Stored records
((

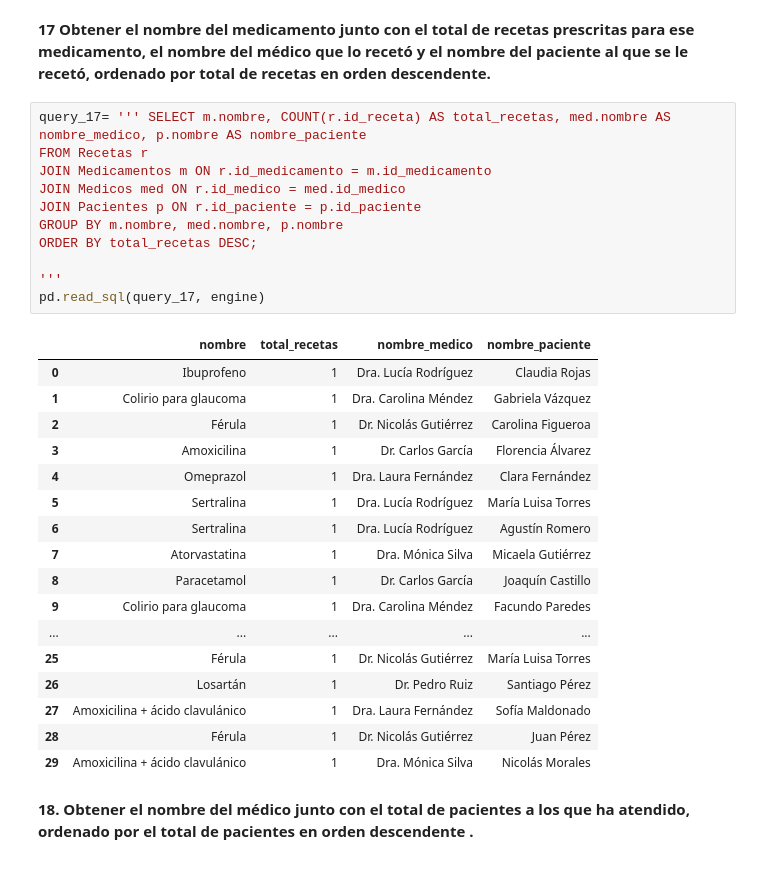
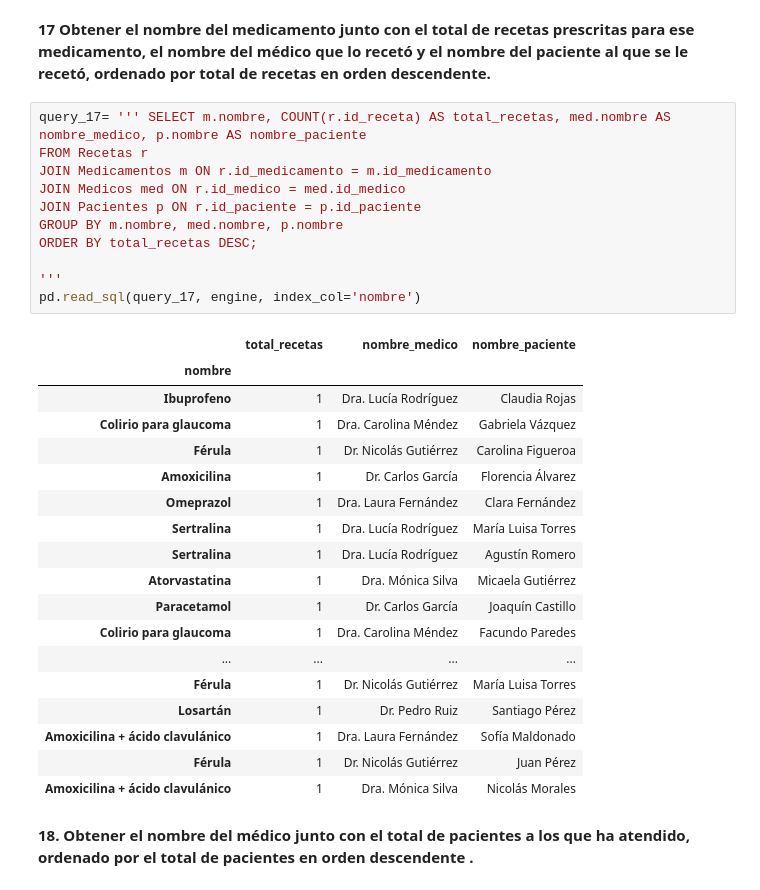
Before and after one commit to gonzagrau/TP5_GrauLuna, a Jupyter notebook: database_connection/queries.ipynb, the cells around one changed output. Drawn from its saved outputs; the diff is of its cells as text.

```diff
--- a/database_connection/queries.ipynb
+++ b/database_connection/queries.ipynb
@@ -415,32 +407,33 @@ pd.read_sql(query_16, engine)
 # %%
 query_17= ''' SELECT m.nombre, COUNT(r.id_receta) AS total_recetas, med.nombre AS nombre_medico, p.nombre AS nombre_paciente
 FROM Recetas r
 JOIN Medicamentos m ON r.id_medicamento = m.id_medicamento
 JOIN Medicos med ON r.id_medico = med.id_medico
 JOIN Pacientes p ON r.id_paciente = p.id_paciente
 GROUP BY m.nombre, med.nombre, p.nombre
 ORDER BY total_recetas DESC;
 
 '''
-pd.read_sql(query_17, engine)
+pd.read_sql(query_17, engine, index_col='nombre')
 # %% [output]
-|  | nombre | total_recetas | nombre_medico | nombre_paciente |
-| 0 | Ibuprofeno | 1 | Dra. Lucía Rodríguez | Claudia Rojas |
-| 1 | Colirio para glaucoma | 1 | Dra. Carolina Méndez | Gabriela Vázquez |
-| 2 | Férula | 1 | Dr. Nicolás Gutiérrez | Carolina Figueroa |
-| 3 | Amoxicilina | 1 | Dr. Carlos García | Florencia Álvarez |
-| 4 | Omeprazol | 1 | Dra. Laura Fernández | Clara Fernández |
-| 5 | Sertralina | 1 | Dra. Lucía Rodríguez | María Luisa Torres |
-| 6 | Sertralina | 1 | Dra. Lucía Rodríguez | Agustín Romero |
-| 7 | Atorvastatina | 1 | Dra. Mónica Silva | Micaela Gutiérrez |
-| 8 | Paracetamol | 1 | Dr. Carlos García | Joaquín Castillo |
-| 9 | Colirio para glaucoma | 1 | Dra. Carolina Méndez | Facundo Paredes |
-| ... | ... | ... | ... | ... |
-| 25 | Férula | 1 | Dr. Nicolás Gutiérrez | María Luisa Torres |
-| 26 | Losartán | 1 | Dr. Pedro Ruiz | Santiago Pérez |
-| 27 | Amoxicilina + ácido clavulánico | 1 | Dra. Laura Fernández | Sofía Maldonado |
-| 28 | Férula | 1 | Dr. Nicolás Gutiérrez | Juan Pérez |
-| 29 | Amoxicilina + ácido clavulánico | 1 | Dra. Mónica Silva | Nicolás Morales |
+|  | total_recetas | nombre_medico | nombre_paciente |
+| nombre |  |  |  |
+| Ibuprofeno | 1 | Dra. Lucía Rodríguez | Claudia Rojas |
+| Colirio para glaucoma | 1 | Dra. Carolina Méndez | Gabriela Vázquez |
+| Férula | 1 | Dr. Nicolás Gutiérrez | Carolina Figueroa |
+| Amoxicilina | 1 | Dr. Carlos García | Florencia Álvarez |
+| Omeprazol | 1 | Dra. Laura Fernández | Clara Fernández |
+| Sertralina | 1 | Dra. Lucía Rodríguez | María Luisa Torres |
+| Sertralina | 1 | Dra. Lucía Rodríguez | Agustín Romero |
+| Atorvastatina | 1 | Dra. Mónica Silva | Micaela Gutiérrez |
+| Paracetamol | 1 | Dr. Carlos García | Joaquín Castillo |
+| Colirio para glaucoma | 1 | Dra. Carolina Méndez | Facundo Paredes |
+| ... | ... | ... | ... |
+| Férula | 1 | Dr. Nicolás Gutiérrez | María Luisa Torres |
+| Losartán | 1 | Dr. Pedro Ruiz | Santiago Pérez |
+| Amoxicilina + ácido clavulánico | 1 | Dra. Laura Fernández | Sofía Maldonado |
+| Férula | 1 | Dr. Nicolás Gutiérrez | Juan Pérez |
+| Amoxicilina + ácido clavulánico | 1 | Dra. Mónica Silva | Nicolás Morales |
 # %% [markdown]
 **18.  Obtener el nombre del médico junto con el total de pacientes a los que ha atendido, ordenado por el total de pacientes en orden descendente .**
 # %%
```
Also changed, not shown: parts of 4 cells of this notebook, 4 other files.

))

• [The problem]
Every line above with the word "Omeprazol" belongs in the answer, copied as written.

• [Answer box]
-| 4 | Omeprazol | 1 | Dra. Laura Fernández | Clara Fernández |
+| Omeprazol | 1 | Dra. Laura Fernández | Clara Fernández |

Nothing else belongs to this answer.